─── Study material ───

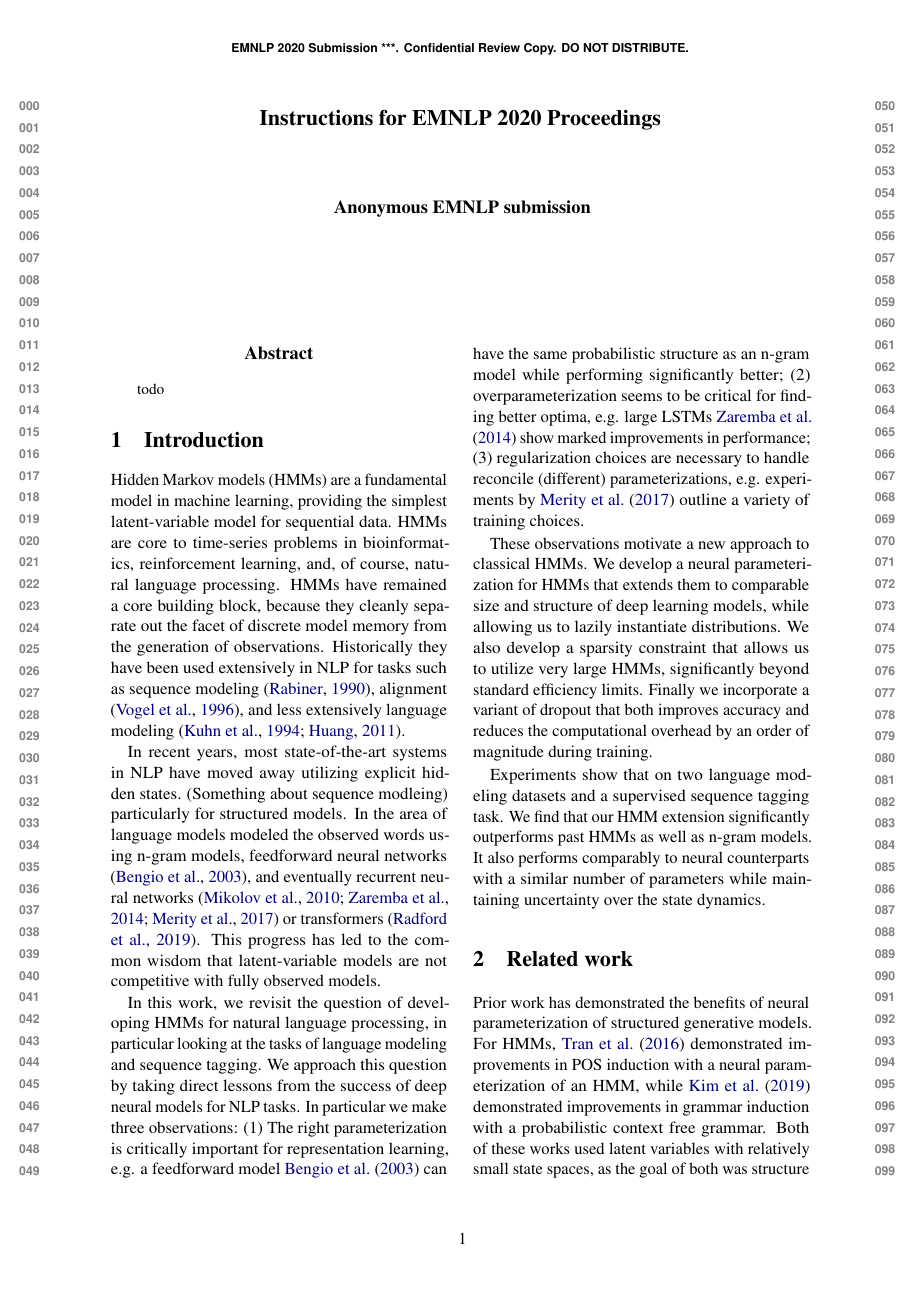
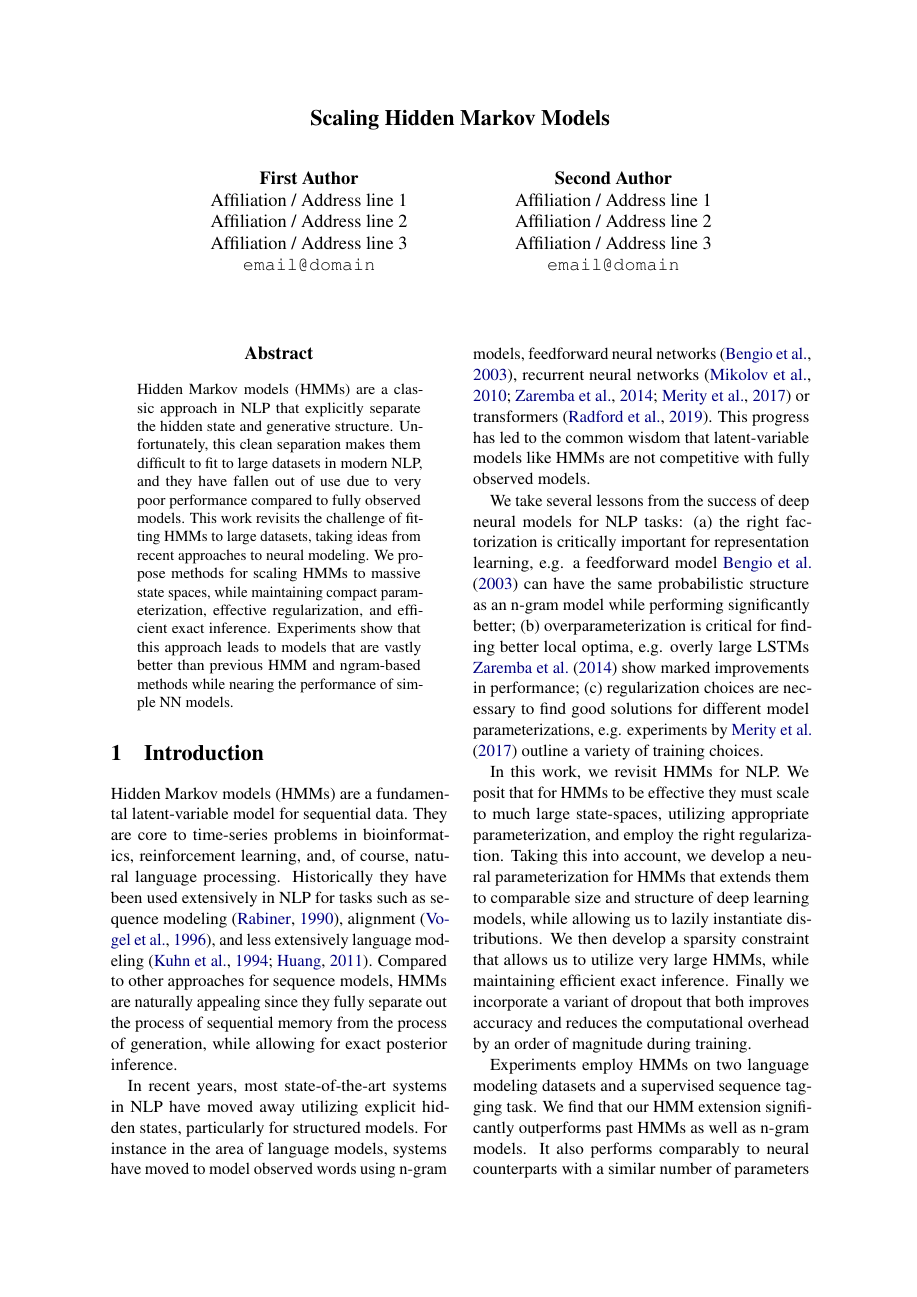
Before and after one commit to justinchiu/hmm-note, a LaTeX paper (emnlp2020.tex): page 1 of 6. Compiled offline with pdfLaTeX.

Commit message:
post session

```diff
--- a/emnlp2020.tex
+++ b/emnlp2020.tex
@@ -27,8 +27,8 @@
 \usepackage{subcaption}
 
 %% ADD BACK!!!!!!!!!!!!!!!!!
-%\aclfinalcopy % Uncomment this line for the final submission
-%\def\aclpaperid{***} %  Enter the acl Paper ID here
+\aclfinalcopy % Uncomment this line for the final submission
+\def\aclpaperid{***} %  Enter the acl Paper ID here
 
 %\setlength\titlebox{5cm}
 % You can expand the titlebox if you need extra space
@@ -38,7 +38,7 @@
 
 \newcommand\BibTeX{B\textsc{ib}\TeX}
 
-\title{Instructions for EMNLP 2020 Proceedings}
+\title{Scaling Hidden Markov Models}
 
 \author{First Author \\
   Affiliation / Address line 1 \\
@@ -56,63 +56,64 @@
 \begin{document}
 \maketitle
 \begin{abstract}
-todo
+Hidden Markov models (HMMs) are a classic approach in NLP that
+explicitly separate the hidden state and generative structure.
+Unfortunately, this clean separation makes them difficult to fit to large datasets in modern NLP,
+and they have fallen out of use due to very poor performance
+compared to fully observed models. This work revisits the challenge of
+fitting HMMs to large datasets, taking ideas from recent approaches to neural modeling.
+We propose methods for scaling HMMs to massive state spaces, while maintaining compact parameterization, effective regularization, and efficient exact inference. Experiments show that this approach leads to models that are vastly better than previous HMM and ngram-based methods while nearing the performance of
+simple NN models.
 \end{abstract}
 
 \section{Introduction}
 
 
 % Hidden Markov models are classic models that have been abandoned.
-Hidden Markov models (HMMs) are a fundamental model in machine learning,
-providing the simplest latent-variable model for sequential data.
-HMMs are core to time-series problems in bioinformatics, reinforcement learning, and,
+Hidden Markov models (HMMs) are a fundamental latent-variable model for sequential data.
+They are core to time-series problems in bioinformatics, reinforcement learning, and,
 of course, natural language processing.
-HMMs have remained a core building block,
-because they cleanly separate out the facet of discrete model memory from
-the generation of observations.
 Historically they have been used extensively in NLP for tasks such as
-sequence modeling \citep{rabiner1990tut},
-alignment \citep{vogel1996hmm},
+sequence modeling \citep{rabiner1990tut}, alignment \citep{vogel1996hmm},
 and less extensively language modeling \citep{kuhn1994hmmlm,huang2011thesis}.
+Compared to other approaches for sequence models, HMMs are naturally appealing since they
+fully separate out the process of sequential memory from the process of generation, while allowing for
+exact posterior inference.
+
+%MMs remain an appealing modeling tool that separates out the facets of discrete model memory from
+%the generation of observations.
 
 %In recent years, most models in
 %For the task of language modeling,
 %HMMs were explored in work by \citet{kuhn1994hmmlm,huang2011thesis}
 %but were not revisited until recently \citep{krakovna2016hmm,dedieu2019learning}.
 
-In recent years, most state-of-the-art systems in NLP have moved away utilizing explicit hidden states.
-(Something about sequence modleing)
-particularly for structured models.
-In the area of language models modeled the observed words using n-gram models,
-feedforward neural networks \citep{bengio2003nlm},
-and eventually recurrent neural networks \citep{mikolov2010rnn,zaremba2014lstm,merity2017awdlstm}
+In recent years, most state-of-the-art systems in NLP have moved away utilizing explicit hidden states,
+particularly for structured models. For instance in the area of language models, systems have moved to model observed words using n-gram models, feedforward neural networks \citep{bengio2003nlm}, recurrent neural networks \citep{mikolov2010rnn,zaremba2014lstm,merity2017awdlstm}
 or transformers \citep{radford2019language}.
-% what do we gain by modeling dynamics
-This progress has led to the common wisdom that latent-variable models are not
+This progress has led to the common wisdom that latent-variable models like HMMs are not
 competitive with fully observed models.
 
 
-In this work, we revisit the question of developing HMMs for natural language processing,
-in particular looking at the tasks of language modeling and sequence tagging.
-We approach this question by taking direct lessons from the success of deep neural models for NLP tasks.
-In particular we make three observations:
-(1) The right parameterization is critically important for representation learning, e.g. a feedforward model \citet{bengio2003nlm}
+We take several lessons from the success of deep neural models for NLP tasks:
+(a) the right factorization is critically important for representation learning, e.g. a feedforward model \citet{bengio2003nlm}
 can have the same probabilistic structure as an n-gram model while performing significantly better;
-(2) overparameterization seems to be critical for finding better optima,
-e.g. large LSTMs \citet{zaremba2014lstm} show marked improvements in performance;
-(3) regularization choices are necessary to handle reconcile (different) parameterizations,
+(b) overparameterization is critical for finding better local optima,
+e.g. overly large LSTMs \citet{zaremba2014lstm} show marked improvements in performance;
+(c) regularization choices are necessary to find good solutions for different model parameterizations,
 e.g. experiments by \citet{merity2017awdlstm} outline a variety of training choices.
 
-These observations motivate a new approach to classical  HMMs.
-We develop a neural parameterization for HMMs that extends
+In this work, we revisit HMMs for NLP. We posit that for HMMs to be
+effective they must scale to much large state-spaces, utilizing appropriate parameterization, and
+employ the right regularization. Taking this into account, we develop a neural parameterization for HMMs that extends
 them to comparable size and structure of deep learning models,
 while allowing us to lazily instantiate distributions.
-We also develop a sparsity constraint that allows us to utilize very large HMMs,
-significantly beyond standard efficiency limits.
+We then develop a sparsity constraint that allows us to utilize very large HMMs,
+while maintaining efficient exact inference.
 Finally we incorporate a variant of dropout that both improves accuracy
 and reduces the computational overhead by an order of magnitude during training.
 
-Experiments show that on two language modeling datasets and a supervised sequence tagging task.
+Experiments employ HMMs on two language modeling datasets and a supervised sequence tagging task.
 We find that our HMM extension significantly outperforms past HMMs as well as n-gram models.
 It also performs comparably to neural counterparts with a similar number of parameters
 while maintaining uncertainty over the state dynamics.
```
Also changed, not shown: emnlp2020.tex (66 more changed lines).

───

Problem to work on: Among the lines of the data above, find those with the word "citet" and show them.

Solution:
 %HMMs were explored in work by \citet{kuhn1994hmmlm,huang2011thesis}
-(1) The right parameterization is critically important for representation learning, e.g. a feedforward model \citet{bengio2003nlm}
+(a) the right factorization is critically important for representation learning, e.g. a feedforward model \citet{bengio2003nlm}
-e.g. large LSTMs \citet{zaremba2014lstm} show marked improvements in performance;
+e.g. overly large LSTMs \citet{zaremba2014lstm} show marked improvements in performance;
 e.g. experiments by \citet{merity2017awdlstm} outline a variety of training choices.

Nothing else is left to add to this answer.